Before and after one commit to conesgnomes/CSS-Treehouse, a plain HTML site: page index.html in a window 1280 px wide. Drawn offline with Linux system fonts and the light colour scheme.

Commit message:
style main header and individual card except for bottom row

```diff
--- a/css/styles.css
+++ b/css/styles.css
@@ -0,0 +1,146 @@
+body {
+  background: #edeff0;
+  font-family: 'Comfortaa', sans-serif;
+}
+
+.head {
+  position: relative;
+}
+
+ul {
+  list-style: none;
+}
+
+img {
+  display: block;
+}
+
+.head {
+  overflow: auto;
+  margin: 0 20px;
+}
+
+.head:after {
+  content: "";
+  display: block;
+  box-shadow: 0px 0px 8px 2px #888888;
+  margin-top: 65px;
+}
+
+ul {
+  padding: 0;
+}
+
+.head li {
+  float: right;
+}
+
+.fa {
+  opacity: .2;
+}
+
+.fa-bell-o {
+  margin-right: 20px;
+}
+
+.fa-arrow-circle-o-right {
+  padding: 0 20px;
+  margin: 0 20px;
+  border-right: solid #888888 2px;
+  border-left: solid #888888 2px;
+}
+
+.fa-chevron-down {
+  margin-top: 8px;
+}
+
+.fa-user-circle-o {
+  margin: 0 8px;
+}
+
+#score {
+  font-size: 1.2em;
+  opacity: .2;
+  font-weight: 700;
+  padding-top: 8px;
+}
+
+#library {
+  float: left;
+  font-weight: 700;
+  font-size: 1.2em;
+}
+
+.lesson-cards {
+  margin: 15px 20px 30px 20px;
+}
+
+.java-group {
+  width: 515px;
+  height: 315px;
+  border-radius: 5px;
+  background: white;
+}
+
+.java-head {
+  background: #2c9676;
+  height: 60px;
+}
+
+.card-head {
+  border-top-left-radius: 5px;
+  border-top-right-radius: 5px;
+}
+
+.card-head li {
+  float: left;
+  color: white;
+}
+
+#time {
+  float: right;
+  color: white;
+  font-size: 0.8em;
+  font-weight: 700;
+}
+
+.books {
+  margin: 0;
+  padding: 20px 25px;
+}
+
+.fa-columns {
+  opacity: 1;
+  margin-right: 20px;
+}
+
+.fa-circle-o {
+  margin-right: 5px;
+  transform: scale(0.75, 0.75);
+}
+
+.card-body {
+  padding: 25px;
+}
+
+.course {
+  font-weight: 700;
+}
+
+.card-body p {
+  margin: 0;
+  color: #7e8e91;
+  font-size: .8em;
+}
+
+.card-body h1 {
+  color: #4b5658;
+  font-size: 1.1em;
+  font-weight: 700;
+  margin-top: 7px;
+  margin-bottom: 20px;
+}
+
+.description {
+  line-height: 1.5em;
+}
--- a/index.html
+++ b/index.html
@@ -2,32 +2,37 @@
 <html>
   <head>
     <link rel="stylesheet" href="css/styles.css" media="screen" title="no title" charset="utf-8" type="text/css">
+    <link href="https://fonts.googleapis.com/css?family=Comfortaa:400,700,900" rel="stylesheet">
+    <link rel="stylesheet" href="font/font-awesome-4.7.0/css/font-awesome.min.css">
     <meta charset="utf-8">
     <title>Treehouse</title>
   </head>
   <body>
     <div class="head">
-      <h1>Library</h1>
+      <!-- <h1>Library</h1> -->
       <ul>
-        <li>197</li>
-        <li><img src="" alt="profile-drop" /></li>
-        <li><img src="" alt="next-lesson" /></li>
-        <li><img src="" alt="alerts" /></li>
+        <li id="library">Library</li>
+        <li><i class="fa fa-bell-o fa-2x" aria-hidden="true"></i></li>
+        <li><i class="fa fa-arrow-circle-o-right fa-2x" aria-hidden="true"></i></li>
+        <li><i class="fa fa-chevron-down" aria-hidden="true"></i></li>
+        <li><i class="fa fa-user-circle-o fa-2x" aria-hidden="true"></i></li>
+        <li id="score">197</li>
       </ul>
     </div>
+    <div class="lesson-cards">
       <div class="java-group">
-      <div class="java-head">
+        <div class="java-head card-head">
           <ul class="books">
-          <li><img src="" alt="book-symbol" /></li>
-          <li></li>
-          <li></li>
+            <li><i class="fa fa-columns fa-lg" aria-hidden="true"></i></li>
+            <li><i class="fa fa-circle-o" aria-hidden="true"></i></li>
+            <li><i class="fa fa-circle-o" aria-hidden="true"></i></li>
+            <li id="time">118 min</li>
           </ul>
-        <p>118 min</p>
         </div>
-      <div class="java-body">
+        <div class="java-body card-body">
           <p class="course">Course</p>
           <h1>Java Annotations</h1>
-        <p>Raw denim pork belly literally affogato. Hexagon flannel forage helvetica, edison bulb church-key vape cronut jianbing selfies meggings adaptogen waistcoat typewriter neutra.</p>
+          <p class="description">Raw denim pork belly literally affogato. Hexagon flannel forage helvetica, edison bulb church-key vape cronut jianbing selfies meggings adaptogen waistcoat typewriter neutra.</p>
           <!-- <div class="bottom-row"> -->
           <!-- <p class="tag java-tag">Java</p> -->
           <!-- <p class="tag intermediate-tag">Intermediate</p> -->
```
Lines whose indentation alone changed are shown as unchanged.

--------------------

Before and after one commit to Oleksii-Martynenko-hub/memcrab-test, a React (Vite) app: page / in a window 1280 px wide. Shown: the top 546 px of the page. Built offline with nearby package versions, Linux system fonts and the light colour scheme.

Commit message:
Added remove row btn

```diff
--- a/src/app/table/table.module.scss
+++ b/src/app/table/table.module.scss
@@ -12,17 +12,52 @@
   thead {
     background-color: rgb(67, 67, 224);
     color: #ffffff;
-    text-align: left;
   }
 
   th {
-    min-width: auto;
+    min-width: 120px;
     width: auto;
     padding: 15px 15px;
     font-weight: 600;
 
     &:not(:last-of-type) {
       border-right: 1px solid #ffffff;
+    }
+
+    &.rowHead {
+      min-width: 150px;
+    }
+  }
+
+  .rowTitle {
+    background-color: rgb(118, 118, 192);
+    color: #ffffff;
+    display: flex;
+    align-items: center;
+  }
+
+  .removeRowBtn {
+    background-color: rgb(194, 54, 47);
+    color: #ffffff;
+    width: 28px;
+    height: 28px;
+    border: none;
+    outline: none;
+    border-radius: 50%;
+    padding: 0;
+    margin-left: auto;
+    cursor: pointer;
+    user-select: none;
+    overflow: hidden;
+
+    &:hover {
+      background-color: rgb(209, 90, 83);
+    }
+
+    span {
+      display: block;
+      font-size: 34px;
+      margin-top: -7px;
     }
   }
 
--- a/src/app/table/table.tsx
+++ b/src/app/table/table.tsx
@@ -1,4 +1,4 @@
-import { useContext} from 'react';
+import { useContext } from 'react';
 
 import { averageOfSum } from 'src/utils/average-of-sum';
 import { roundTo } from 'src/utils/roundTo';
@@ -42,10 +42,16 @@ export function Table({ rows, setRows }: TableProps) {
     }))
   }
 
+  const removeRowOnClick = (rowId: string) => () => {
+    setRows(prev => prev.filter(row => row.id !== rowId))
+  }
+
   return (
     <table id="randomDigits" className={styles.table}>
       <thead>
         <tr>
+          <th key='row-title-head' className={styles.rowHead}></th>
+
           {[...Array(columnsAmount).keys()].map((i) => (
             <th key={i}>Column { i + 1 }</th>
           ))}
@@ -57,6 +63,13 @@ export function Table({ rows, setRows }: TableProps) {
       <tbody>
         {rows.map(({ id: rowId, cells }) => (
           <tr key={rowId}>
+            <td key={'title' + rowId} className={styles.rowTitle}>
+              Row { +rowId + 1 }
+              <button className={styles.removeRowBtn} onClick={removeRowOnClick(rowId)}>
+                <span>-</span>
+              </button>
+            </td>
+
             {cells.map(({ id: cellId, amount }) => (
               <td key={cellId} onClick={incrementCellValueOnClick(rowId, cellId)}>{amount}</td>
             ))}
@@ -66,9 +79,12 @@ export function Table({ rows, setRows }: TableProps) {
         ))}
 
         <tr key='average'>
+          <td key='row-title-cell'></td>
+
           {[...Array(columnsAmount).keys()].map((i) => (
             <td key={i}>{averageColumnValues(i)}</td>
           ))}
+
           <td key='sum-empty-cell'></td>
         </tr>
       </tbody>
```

--------------------

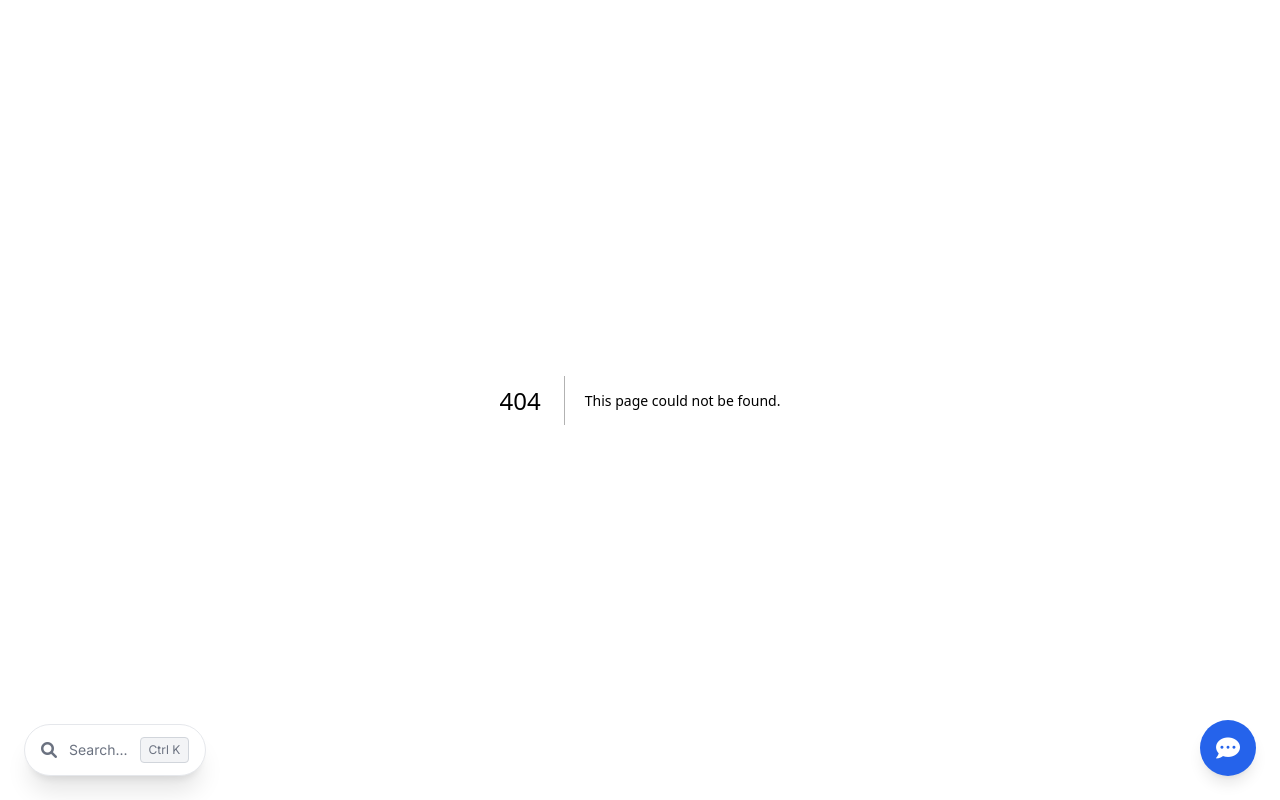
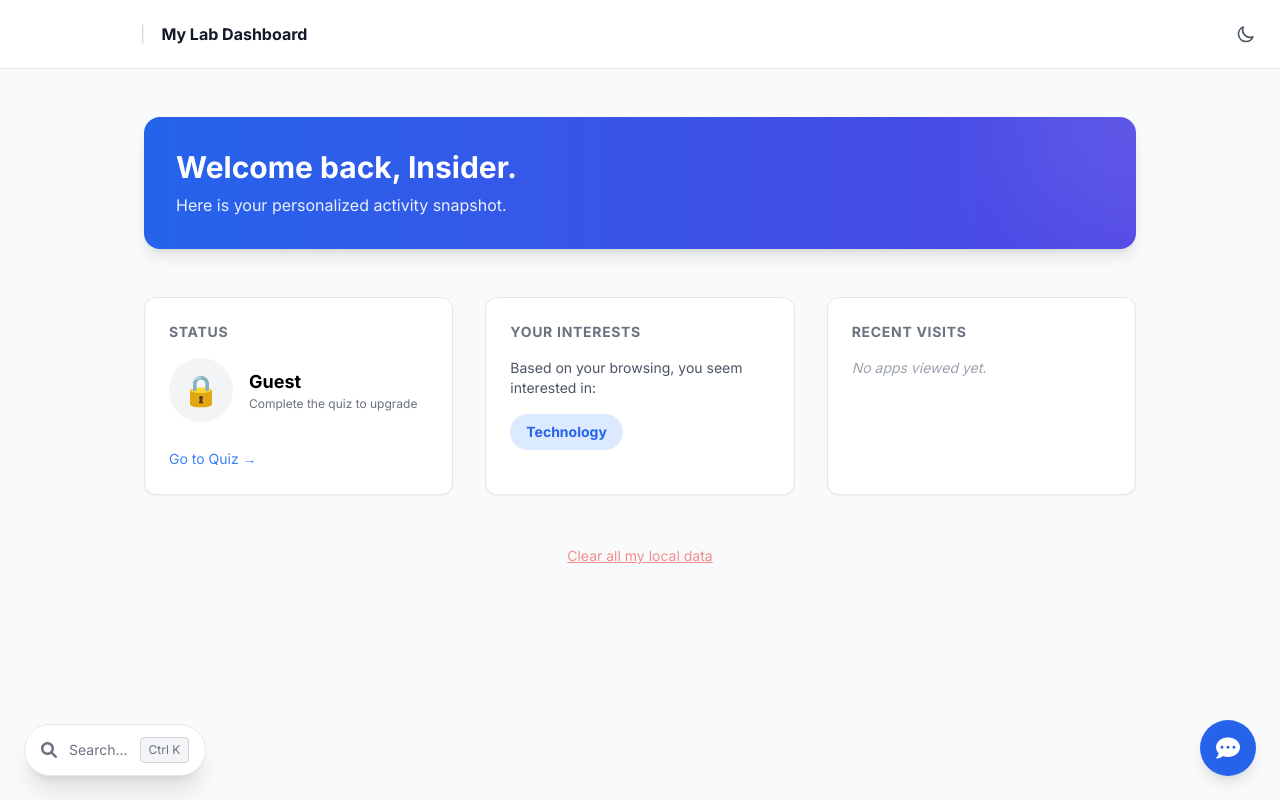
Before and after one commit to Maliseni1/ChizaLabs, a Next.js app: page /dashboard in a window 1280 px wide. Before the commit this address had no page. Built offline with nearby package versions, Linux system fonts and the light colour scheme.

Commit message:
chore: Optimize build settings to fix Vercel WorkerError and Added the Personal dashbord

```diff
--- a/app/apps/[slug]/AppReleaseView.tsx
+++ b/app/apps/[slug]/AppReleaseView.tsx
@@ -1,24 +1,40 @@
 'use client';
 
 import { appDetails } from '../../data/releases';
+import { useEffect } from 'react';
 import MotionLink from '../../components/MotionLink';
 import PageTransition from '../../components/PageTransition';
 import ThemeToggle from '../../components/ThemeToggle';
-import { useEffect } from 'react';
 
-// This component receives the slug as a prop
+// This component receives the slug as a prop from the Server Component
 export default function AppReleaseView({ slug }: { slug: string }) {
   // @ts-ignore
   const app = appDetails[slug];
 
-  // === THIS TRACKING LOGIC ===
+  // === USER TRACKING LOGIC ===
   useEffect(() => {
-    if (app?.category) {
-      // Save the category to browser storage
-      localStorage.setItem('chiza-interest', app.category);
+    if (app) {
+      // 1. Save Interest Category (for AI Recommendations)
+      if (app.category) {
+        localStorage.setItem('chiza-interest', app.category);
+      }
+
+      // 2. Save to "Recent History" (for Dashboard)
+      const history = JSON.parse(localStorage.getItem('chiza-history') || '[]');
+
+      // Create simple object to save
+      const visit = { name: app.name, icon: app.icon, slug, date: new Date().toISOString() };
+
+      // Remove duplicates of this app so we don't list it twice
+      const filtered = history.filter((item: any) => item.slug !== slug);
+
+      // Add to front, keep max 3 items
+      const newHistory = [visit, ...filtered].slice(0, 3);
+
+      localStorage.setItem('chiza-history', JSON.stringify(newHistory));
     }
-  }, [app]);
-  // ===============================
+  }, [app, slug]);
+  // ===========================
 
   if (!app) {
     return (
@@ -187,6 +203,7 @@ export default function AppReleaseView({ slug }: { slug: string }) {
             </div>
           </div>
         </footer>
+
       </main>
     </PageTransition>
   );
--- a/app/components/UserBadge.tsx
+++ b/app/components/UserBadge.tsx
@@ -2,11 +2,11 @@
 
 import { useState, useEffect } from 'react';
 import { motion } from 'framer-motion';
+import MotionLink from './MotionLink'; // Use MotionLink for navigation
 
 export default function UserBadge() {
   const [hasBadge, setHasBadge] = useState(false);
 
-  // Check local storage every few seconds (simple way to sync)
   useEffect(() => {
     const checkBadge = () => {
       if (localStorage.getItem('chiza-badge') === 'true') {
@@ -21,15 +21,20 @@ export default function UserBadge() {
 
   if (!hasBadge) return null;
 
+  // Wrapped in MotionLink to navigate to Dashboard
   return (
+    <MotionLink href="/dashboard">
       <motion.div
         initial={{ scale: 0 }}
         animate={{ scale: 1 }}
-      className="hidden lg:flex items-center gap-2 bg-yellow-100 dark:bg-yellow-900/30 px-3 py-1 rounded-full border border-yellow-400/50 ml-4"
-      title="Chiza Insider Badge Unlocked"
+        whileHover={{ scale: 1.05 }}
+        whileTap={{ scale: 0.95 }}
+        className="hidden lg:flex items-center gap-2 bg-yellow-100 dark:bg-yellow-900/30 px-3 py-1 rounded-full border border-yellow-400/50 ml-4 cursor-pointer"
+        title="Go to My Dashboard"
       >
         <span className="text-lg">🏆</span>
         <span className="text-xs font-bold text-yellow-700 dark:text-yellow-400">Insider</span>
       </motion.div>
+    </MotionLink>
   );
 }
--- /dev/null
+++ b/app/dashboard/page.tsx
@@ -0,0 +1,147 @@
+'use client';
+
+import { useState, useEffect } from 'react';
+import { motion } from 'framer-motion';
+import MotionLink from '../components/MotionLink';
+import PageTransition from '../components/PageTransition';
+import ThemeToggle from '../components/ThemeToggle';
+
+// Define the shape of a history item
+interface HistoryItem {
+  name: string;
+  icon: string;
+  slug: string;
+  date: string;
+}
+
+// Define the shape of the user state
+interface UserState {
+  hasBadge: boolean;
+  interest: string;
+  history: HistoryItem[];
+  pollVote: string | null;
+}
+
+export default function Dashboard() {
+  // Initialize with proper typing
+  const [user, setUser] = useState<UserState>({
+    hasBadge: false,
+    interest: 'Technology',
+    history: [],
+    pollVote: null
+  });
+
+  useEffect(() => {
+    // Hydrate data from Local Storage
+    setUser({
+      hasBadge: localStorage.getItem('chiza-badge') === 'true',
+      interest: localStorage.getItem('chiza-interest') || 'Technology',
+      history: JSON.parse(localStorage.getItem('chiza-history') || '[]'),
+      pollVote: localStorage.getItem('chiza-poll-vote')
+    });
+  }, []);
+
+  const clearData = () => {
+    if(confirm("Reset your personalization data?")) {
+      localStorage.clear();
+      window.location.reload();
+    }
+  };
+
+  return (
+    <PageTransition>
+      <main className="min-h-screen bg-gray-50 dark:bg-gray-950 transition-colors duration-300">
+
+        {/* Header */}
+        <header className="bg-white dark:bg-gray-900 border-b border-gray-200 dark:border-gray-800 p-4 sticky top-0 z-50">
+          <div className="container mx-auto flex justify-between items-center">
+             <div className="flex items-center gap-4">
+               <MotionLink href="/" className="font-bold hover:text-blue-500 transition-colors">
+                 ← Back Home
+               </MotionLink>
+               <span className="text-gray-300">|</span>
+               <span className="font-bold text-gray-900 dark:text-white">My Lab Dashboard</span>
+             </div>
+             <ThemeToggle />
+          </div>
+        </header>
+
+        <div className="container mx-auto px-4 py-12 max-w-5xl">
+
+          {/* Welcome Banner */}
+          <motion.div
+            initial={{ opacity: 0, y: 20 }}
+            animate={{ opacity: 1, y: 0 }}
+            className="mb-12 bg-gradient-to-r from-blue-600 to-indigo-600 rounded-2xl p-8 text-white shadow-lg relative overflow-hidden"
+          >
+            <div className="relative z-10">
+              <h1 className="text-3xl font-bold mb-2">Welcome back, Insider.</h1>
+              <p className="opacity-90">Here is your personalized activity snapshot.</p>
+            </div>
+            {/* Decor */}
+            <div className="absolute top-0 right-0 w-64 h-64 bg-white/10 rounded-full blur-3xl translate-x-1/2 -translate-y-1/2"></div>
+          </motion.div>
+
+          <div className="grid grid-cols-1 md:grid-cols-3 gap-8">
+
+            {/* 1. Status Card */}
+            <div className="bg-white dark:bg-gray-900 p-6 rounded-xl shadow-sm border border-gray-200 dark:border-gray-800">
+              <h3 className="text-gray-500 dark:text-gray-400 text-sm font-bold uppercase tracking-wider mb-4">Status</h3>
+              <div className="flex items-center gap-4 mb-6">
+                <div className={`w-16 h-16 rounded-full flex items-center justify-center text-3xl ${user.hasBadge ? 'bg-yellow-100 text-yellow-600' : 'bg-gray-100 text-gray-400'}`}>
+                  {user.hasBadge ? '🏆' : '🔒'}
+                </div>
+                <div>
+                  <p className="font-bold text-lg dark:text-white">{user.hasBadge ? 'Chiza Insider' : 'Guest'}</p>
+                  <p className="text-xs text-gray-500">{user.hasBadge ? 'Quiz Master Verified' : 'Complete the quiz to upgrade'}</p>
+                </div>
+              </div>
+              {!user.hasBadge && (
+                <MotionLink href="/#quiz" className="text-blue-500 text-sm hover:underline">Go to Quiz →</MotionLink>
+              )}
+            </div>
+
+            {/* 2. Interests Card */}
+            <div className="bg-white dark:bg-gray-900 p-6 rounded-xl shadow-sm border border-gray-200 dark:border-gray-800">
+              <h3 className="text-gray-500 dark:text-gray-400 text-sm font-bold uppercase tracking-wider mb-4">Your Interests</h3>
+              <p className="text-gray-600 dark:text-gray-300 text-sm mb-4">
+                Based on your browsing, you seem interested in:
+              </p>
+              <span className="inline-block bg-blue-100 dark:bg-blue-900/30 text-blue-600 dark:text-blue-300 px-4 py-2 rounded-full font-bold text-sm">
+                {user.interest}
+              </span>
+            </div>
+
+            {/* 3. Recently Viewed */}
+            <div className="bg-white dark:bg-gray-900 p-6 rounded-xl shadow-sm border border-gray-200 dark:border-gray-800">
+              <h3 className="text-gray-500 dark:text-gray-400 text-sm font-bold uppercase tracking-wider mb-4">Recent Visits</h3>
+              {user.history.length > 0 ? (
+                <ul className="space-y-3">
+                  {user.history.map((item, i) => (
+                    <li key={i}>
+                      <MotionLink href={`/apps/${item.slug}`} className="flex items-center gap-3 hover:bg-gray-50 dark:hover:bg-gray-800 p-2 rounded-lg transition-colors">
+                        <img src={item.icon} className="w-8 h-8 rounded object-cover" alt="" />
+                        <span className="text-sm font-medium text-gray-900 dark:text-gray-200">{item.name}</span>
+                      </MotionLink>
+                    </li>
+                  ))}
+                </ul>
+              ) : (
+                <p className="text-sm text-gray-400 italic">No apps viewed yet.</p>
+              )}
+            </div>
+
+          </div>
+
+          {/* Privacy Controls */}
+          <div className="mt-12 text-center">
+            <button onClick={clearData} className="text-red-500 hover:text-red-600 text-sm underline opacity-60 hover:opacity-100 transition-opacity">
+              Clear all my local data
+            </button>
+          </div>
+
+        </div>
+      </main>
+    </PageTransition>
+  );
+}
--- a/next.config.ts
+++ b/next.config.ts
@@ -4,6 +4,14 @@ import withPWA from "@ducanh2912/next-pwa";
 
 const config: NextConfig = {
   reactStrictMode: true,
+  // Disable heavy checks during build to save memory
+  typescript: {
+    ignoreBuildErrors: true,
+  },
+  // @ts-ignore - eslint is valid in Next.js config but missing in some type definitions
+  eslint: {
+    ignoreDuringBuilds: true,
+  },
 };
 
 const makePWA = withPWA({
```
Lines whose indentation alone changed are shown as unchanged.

--------------------

_Your assignment_
Some lines of the records above contain the word "setRows". How many are there? Reply with the number alone.

_Problem solution_
4